Writing Tip Critiquing groups.

It seems ages since I blogged anything - long enough for the last small article I wrote on getting an agent to be picked up by two other organisations for their newsletters.

Over the weekend I enjoyed a meeting with my critique group. One of those is a talented regency author whose third book ARIELLA’S LEGACY comes in electronic form, but has just been released in paperback. Sharon Milburn writes traditional regencies for Cerridwen Cotillion. For anyone who enjoys reading well-researched and beautifully crafted regency romances with a strong story line and a ring of authenticity about them, I can highly recommend Sharon Milburn’s books.

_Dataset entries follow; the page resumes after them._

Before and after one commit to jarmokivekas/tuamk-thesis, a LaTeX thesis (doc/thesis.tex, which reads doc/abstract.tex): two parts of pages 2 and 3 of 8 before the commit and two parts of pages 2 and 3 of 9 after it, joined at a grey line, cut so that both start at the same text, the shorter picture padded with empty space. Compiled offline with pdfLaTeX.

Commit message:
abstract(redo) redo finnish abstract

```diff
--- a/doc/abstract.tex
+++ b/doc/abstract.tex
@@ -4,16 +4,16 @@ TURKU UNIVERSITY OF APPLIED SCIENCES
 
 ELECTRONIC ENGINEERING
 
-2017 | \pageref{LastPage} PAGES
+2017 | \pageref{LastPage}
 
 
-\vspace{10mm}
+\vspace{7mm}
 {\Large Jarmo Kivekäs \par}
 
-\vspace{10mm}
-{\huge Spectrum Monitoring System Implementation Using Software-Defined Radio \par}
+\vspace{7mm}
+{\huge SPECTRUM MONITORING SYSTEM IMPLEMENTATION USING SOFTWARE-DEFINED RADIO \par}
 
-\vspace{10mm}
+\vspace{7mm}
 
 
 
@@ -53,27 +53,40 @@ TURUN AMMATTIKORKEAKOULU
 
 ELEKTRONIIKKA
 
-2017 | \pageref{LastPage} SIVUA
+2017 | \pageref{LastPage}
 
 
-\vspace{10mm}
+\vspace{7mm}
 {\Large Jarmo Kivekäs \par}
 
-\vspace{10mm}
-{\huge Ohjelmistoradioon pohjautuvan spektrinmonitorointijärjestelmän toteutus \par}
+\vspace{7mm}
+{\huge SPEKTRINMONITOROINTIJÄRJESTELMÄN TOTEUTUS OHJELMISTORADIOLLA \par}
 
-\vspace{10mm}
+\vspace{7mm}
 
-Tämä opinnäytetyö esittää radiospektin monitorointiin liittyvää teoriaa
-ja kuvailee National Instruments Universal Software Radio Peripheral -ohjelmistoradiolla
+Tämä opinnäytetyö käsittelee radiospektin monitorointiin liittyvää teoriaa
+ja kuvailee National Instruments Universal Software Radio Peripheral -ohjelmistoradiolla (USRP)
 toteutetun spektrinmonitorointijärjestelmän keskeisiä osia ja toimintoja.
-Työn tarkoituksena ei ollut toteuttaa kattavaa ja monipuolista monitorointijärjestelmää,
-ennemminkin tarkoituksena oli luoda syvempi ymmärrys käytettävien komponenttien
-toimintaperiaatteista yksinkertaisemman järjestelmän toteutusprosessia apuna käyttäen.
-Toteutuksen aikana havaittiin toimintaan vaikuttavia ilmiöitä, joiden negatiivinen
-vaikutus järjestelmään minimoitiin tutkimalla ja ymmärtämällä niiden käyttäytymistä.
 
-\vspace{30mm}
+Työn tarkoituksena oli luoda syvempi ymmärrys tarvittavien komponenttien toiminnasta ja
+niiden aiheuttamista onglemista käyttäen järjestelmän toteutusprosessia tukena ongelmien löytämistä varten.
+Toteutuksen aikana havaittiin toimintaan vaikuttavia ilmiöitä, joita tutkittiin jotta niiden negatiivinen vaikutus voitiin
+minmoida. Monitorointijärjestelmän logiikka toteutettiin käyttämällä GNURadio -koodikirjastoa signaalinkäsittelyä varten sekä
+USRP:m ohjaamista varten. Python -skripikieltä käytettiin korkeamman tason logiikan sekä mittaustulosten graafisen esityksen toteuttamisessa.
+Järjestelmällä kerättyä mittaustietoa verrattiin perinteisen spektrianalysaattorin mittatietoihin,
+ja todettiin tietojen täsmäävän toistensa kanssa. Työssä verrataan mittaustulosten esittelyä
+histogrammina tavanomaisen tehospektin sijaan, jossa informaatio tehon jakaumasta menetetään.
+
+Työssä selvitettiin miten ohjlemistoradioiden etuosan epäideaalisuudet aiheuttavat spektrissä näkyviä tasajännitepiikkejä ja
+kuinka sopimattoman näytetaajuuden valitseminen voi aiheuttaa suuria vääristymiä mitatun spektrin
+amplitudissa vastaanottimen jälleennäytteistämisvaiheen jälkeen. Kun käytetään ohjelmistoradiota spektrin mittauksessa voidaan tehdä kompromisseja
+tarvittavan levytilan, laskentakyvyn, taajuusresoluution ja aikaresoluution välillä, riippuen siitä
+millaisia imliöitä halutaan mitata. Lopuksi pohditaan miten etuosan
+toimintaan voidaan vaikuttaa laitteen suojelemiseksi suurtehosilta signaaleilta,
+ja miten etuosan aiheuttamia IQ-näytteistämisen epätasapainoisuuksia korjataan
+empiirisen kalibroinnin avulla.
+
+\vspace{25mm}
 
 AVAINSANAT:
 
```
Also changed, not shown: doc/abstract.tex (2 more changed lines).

A word or two about critiquing groups. Their function is in the description, so anyone who joins such a group should expect their writing to be critiqued, and not always favourably. I’ve belonged to a group for a couple of decades, and have seen many people come and go in that time. Some people don’t want their work critiqued, they don’t want to work to improve it, they just want reassurance or praise. Critiquing can work both ways, but generally a group that critiques is troubleshooting each member’s work, and if you join such a group you should expect to receive some honest negative feedback or criticism along with the praise. Accept criticism gracefully. In my assessors’ hat, I’m not picking holes in anyone’s work for sport, but rather to point out mistakes that can be edited out. If you disagree, fine, ignore my suggestions. Just don’t accuse me of being deliberately cruel to you, as someone once did. I’ve got better things to do with my time. Honest! Critiquing the work of other writers help me to edit your own work. I’ve had about thirty books published. I still make writing mistakes, and don’t consider myself above the critiquing process. In fact, I appreciate my group pointing mistakes out because I like to have as many bugs as I can removed before I send the finished work to my publisher, and a more objective pair of eyes is extremely helpful.

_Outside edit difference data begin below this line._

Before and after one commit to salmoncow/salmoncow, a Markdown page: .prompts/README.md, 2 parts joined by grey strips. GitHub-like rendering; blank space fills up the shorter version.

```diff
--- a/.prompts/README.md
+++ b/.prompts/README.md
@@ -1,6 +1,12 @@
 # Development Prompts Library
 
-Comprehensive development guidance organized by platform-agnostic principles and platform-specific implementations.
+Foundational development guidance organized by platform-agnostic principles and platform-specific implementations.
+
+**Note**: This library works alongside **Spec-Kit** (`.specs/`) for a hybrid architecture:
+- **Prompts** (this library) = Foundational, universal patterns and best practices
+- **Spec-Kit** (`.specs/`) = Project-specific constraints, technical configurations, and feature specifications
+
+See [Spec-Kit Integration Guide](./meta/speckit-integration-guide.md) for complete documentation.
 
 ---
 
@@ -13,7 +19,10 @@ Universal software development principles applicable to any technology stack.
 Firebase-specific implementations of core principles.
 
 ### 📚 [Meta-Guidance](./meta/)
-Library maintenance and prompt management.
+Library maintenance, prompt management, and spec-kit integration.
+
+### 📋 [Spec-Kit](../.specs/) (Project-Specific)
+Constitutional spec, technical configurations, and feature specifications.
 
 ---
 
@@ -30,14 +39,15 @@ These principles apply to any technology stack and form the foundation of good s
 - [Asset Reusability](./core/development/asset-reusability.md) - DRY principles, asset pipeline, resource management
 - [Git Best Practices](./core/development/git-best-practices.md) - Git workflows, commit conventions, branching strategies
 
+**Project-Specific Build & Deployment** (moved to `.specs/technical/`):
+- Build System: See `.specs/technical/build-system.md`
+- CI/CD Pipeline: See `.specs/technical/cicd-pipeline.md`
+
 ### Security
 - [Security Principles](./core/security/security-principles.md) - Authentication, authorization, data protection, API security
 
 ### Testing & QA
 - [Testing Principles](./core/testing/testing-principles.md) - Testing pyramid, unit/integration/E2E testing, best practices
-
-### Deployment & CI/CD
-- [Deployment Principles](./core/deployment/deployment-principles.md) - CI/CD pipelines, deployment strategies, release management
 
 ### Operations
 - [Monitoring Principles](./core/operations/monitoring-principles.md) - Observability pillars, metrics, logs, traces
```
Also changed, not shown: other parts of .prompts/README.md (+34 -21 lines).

Last, but not least, yesterday I received a lovely and unexpected email from a library worker from the other side of Australia - the Sunshine Coast in Queensland. The writer told me that she’s started recommending my books through their monthly “Great Reads” publication. Thanks Faye...that little gift of an email put a smile on my face.


Anonymous said...

Janet, You mightn’t blog often but you do blog well. No surprise really I’m sure you’d write anything well. --- If Sharon’s book reads as well as the cover looks it will be absolutely gorgeous. --- Interesting to read your take on critiquing, I’ve always assumed your novels come straight from the brain perfectly wrapped. We live and learn. Thank you for yet another interesting read. ----- Eric

Anita Davison said...

Hello Janet

I wanted to say a big Hi and welcome to Kate's client list. I'm also a longstanding member of Anne Whitfield's critique group and everything you say about them is true, especially that critquing someone else's work helps with my own. I wouldn't be without those lovely ladies now, especialy Anne, possiby part of a writer's need for validation, but I know my work has changed so much since I started and still has a long way to go. Great post and what a gorgoeus cover for 'Salting The Wound'.

Helen V. said...

Critiquing and being critiqued are such valuable experiences. I always look forward to critiques coming back so I can improve my work. I'd certainly prefer to find the flaws before the wider world sees them.